The only think I love to watch as much as a great movie is some behind the scenes looks at great movies. The films in “The Movies That Made Us,” a new Netflix series that is a spin-off of their popular “The Toys That Made Us,” may not be “great,” but they are deliciously watchable and deeply beloved, including “Home Alone,” “Die Hard,” and “Dirty Dancing.”
Charlize Theron, Jay Roach, Charles Randolph on Bombshell, and Speaking Up About Sexual Harassment at FOX News
Posted on November 14, 2019 at 12:11 pm
Last night, a powerhouse Washington D.C. audience got an early look at one of this winter’s biggest and best movies, “Bombshell,” based on the true story of the sexual harassment complaints that caused a seismic shake-up at the most powerful media company in the world. The title is clever, referring to the “bombshell” anchors of Fox News, selected for their beauty as well as their credentials as journalists, and the “bombshell” disclosures of abuse that led to the departure of the company’s top talent, including the founder of FOX News, the late Roger Ailes and their top-rated broadcaster, Bill O’Reilly.
Following the screening at the spectacular new Washington DC office of the MPAA, CNN’s Dana Bash interviewed producer and star Charlize Theron, who plays Megyn Kelly in the film, director Jay Roach, and screenwriter Charles Randolph. Some highlights:
Randolph described himself as “the least woke man in the room,” subject to “the masculine instinct to minimize” the experiences of women, which itself causes great harm — the “refusal to acknowledge the importance of these events in women’s lives is devastating.” But “how is that helping the world? And so, he told us the the reason he wanted to tell this story: “Sexual harassment has to stop. And this has such interesting characters. They are not earnestly passive, as we see too often in “good” characters. They are filled with quirks, contradictions, internal conflicts. My parents are FOX News people. These are characters they can relate to, laugh at, laugh with, fully identify with and respect.”
Roach also comes from a “Fox News family,” he said. “This could cross over. Even my mom and my aunts could connect to this because they know them. When this story happened, we were all talking about it but I did not hear my family talking about it. The women in this film did not call themselves feminists; it is a great predicament for a story.”
Theron on taking on the role: “This film began before the Harvey Weinstein/#meetoo/Time’s Up movement.
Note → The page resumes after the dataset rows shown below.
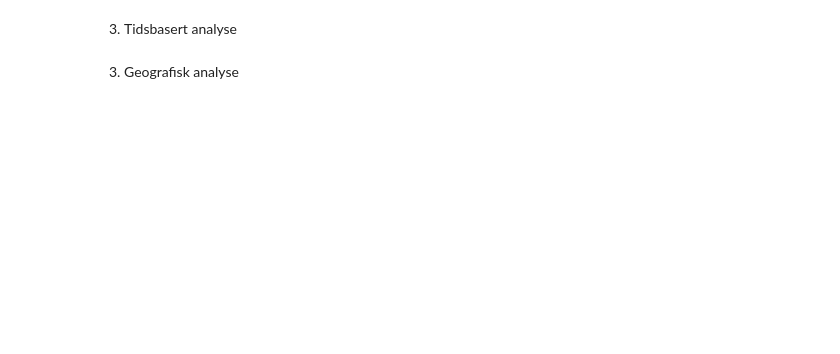
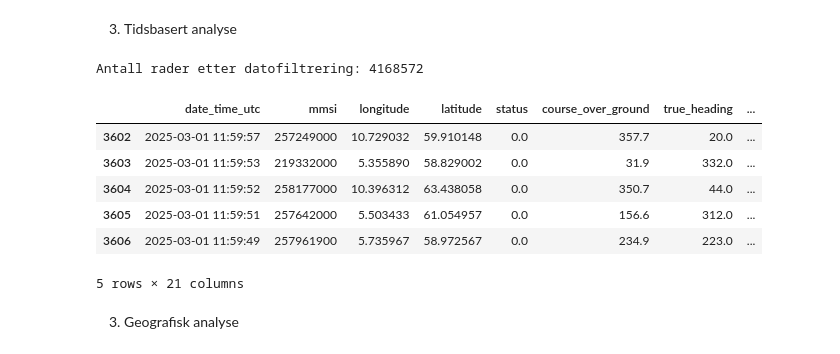
Before and after one commit to kartAI/kaidata_geolake, a Jupyter notebook: demo.ipynb, the cells around one changed output. Saved outputs shown, nothing was run; the diff lists cells and outputs as text; code cells hidden in the pictures; blank space fills up the shorter version.

```diff
--- a/demo.ipynb
+++ b/demo.ipynb
@@ -626,8 +209,17 @@ gdf.head()
 3. Tidsbasert analyse
 # %%
 # Filtrere på dato
-gdf_dato = filtrer_på_dato(gdf, 'date_time_utc', '2025-01-01 12:00:00')
+gdf_dato = filtrer_på_dato(gdf, 'date_time_utc', '2025-03-01 11:00:00')
 gdf_dato.head()
+# %% [output]
+Antall rader etter datofiltrering: 4168572
+|  | date_time_utc | mmsi | longitude | latitude | status | course_over_ground | true_heading | ... |
+| 3602 | 2025-03-01 11:59:57 | 257249000 | 10.729032 | 59.910148 | 0.0 | 357.7 | 20.0 | ... |
+| 3603 | 2025-03-01 11:59:53 | 219332000 | 5.355890 | 58.829002 | 0.0 | 31.9 | 332.0 | ... |
+| 3604 | 2025-03-01 11:59:52 | 258177000 | 10.396312 | 63.438058 | 0.0 | 350.7 | 44.0 | ... |
+| 3605 | 2025-03-01 11:59:51 | 257642000 | 5.503433 | 61.054957 | 0.0 | 156.6 | 312.0 | ... |
+| 3606 | 2025-03-01 11:59:49 | 257961900 | 5.735967 | 58.972567 | 0.0 | 234.9 | 223.0 | ... |
+5 rows × 21 columns
 # %% [markdown]
 3. Geografisk analyse
 # %%
```
Also changed, not shown: parts of 30 cells of this notebook, 2 other files.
In a way, it is the origin story. But this was already a part of my life as it has been for every woman. Producing the film was easier than playing Megyn. And in some ways, playing Aileen Wuornos in ‘Monster’ was easier, because everyone knows Megyn’s face, voice, gestures so well. It took a little time for me to put my personal feelings aside. Megyn says some things I don’t agree with and some that rub me the wrong way. We have different views on a lot of stuff, but the only way to do this job is to remove yourself from those judgments and come from an empathetic place, to find the emotional arc of the story and not hide yourself away from the thorns. It’s easy to do a heroic person who does everything right and the audience immediately likes them. But it is more interesting to take a conflicted person who has a moment to do something right, not fluffy nice and cozy. We are complicated as people and the characters should be, too.” The same goes for those in the story who are not the heroes. “The harasser you most have to worry about is not the guy twirling his mustache.”
“It’s the belittling factor,” Theron said. “We’ve always been able to wrap our heads around the violent injuries. But this is also incredibly damaging. You carry this stuff, adding more weight to the luggage you never get rid of.”
Behind the Scenes of The Crown: A New Cast Takes Over
Posted on November 12, 2019 at 3:36 pm
Peek behind the scenes as Oscar winner Olivia Coleman and Helena Bonham-Carter take on the roles of Queen Elizabeth and her sister, Princess Margaret, with Tobias Menzies (Prince Philip), Josh O’Connor (Prince Charles), Erin Doherty (Princess Anne).
Costume design is just as important in animated films as it is in live action. The New York Times has a great article by Robert Ito about the costume designers working on new looks for already-iconic characters Anna and Elsa in the upcoming Thanksgiving release “Frozen 2.” An excerpt:
Elsa is the queen, so her travel dress has to communicate her exalted position. In many ways, it also functions as a uniform, with military-style epaulets. Adorned with snowflakes, the pale blue dress is set off by a flowing cape split in two in the back. “We got a little pushback from the directors, who were skeptical about how it might perform,” said Lee, but her husband, David Suroviec, a character technical director on the film, vouched for it. Onscreen, the halves of the cape look like wings. “We wanted something that would play in the wind, because fall wind was going to be a big element in the movie,” Lee said.
Pay attention — you’ll be seeing these new gowns next year at Halloween!